Your task is to copy each line of the records that includes the string "docentes".

• • • •

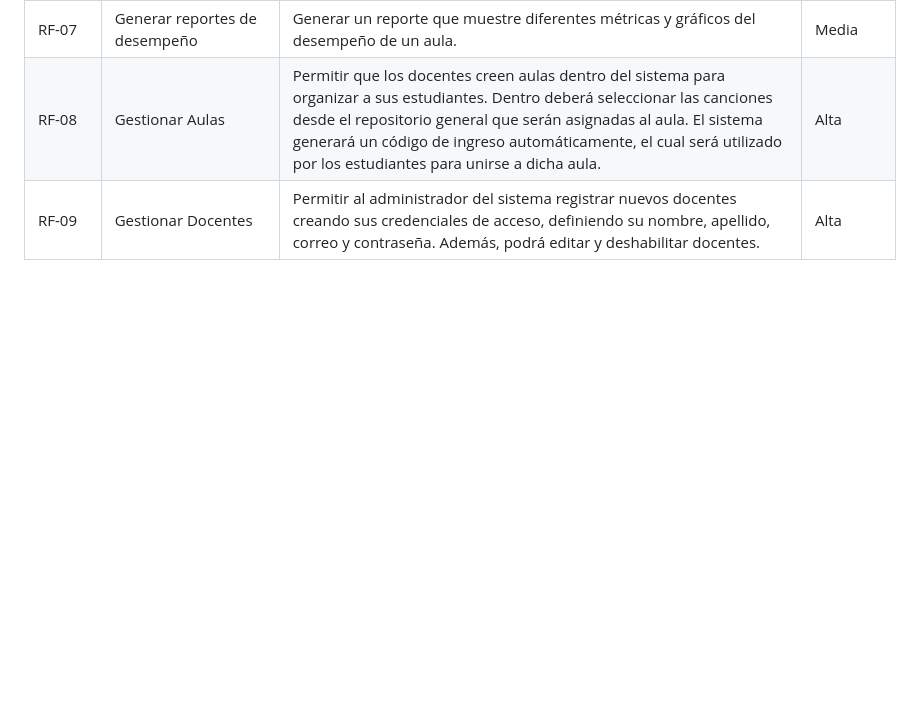
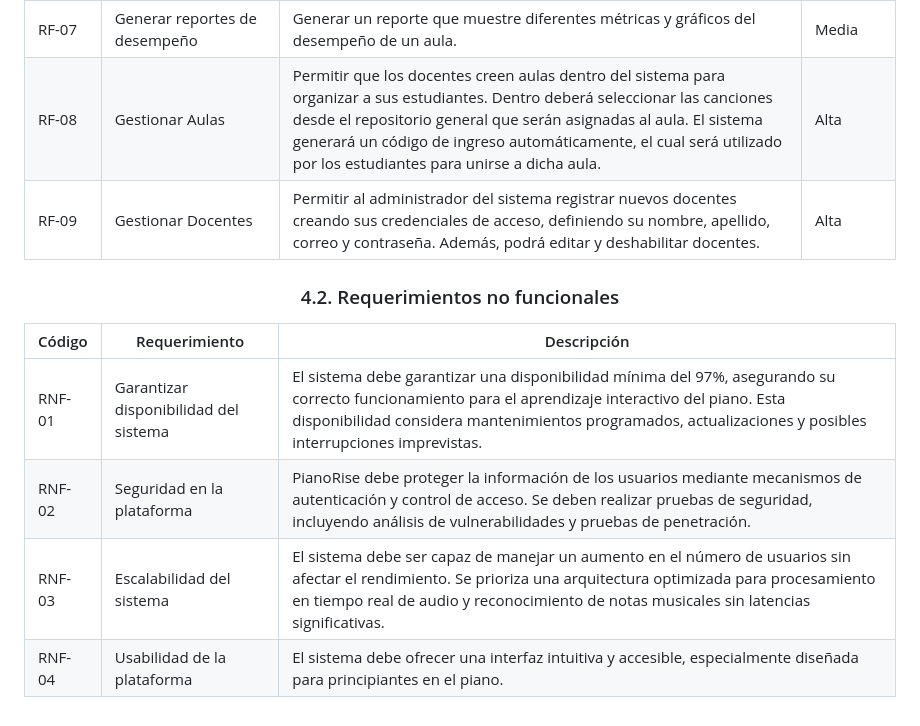
Before and after one commit to UPT-FAING-EPIS/proyecto-si889-2025-i-u3-agreda-contreras-ortiz, a Markdown page: md/FD04-SAD-PianoRise_v2.md, the part around the change. Drawn GitHub-style; blank space fills up the shorter version.

Commit message:
#5 [@mangoesafterplay] Requerimientos no funcionales

```diff
--- a/md/FD04-SAD-PianoRise_v2.md
+++ b/md/FD04-SAD-PianoRise_v2.md
@@ -434,3 +434,12 @@ El diagrama muestra la interacción entre alumnos y docentes, cada uno con usuar
 | RF-07   | Generar reportes de desempeño         | Generar un reporte que muestre diferentes métricas y gráficos del desempeño de un aula.                                                                                                                                              | Media     |
 | RF-08   | Gestionar Aulas                       | Permitir que los docentes creen aulas dentro del sistema para organizar a sus estudiantes. Dentro deberá seleccionar las canciones desde el repositorio general que serán asignadas al aula. El sistema generará un código de ingreso automáticamente, el cual será utilizado por los estudiantes para unirse a dicha aula. | Alta      |
 | RF-09   | Gestionar Docentes                    | Permitir al administrador del sistema registrar nuevos docentes creando sus credenciales de acceso, definiendo su nombre, apellido, correo y contraseña. Además, podrá editar y deshabilitar docentes.                               | Alta      |
+
+### 4.2. Requerimientos no funcionales
+
+| Código   | Requerimiento                  | Descripción                                                                                                                                                                                                                   |
+|----------|--------------------------------|-------------------------------------------------------------------------------------------------------------------------------------------------------------------------------------------------------------------------------|
+| RNF-01   | Garantizar disponibilidad del sistema | El sistema debe garantizar una disponibilidad mínima del 97%, asegurando su correcto funcionamiento para el aprendizaje interactivo del piano. Esta disponibilidad considera mantenimientos programados, actualizaciones y posibles interrupciones imprevistas. |
+| RNF-02   | Seguridad en la plataforma     | PianoRise debe proteger la información de los usuarios mediante mecanismos de autenticación y control de acceso. Se deben realizar pruebas de seguridad, incluyendo análisis de vulnerabilidades y pruebas de penetración.  |
+| RNF-03   | Escalabilidad del sistema      | El sistema debe ser capaz de manejar un aumento en el número de usuarios sin afectar el rendimiento. Se prioriza una arquitectura optimizada para procesamiento en tiempo real de audio y reconocimiento de notas musicales sin latencias significativas. |
+| RNF-04   | Usabilidad de la plataforma    | El sistema debe ofrecer una interfaz intuitiva y accesible, especialmente diseñada para principiantes en el piano.                                                                                                           |
```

• • • •

# Exercise response:
@@ -434,3 +434,12 @@ El diagrama muestra la interacción entre alumnos y docentes, cada uno con usuar
 | RF-08   | Gestionar Aulas                       | Permitir que los docentes creen aulas dentro del sistema para organizar a sus estudiantes. Dentro deberá seleccionar las canciones desde el repositorio general que serán asignadas al aula. El sistema generará un código de ingreso automáticamente, el cual será utilizado por los estudiantes para unirse a dicha aula. | Alta      |
 | RF-09   | Gestionar Docentes                    | Permitir al administrador del sistema registrar nuevos docentes creando sus credenciales de acceso, definiendo su nombre, apellido, correo y contraseña. Además, podrá editar y deshabilitar docentes.                               | Alta      |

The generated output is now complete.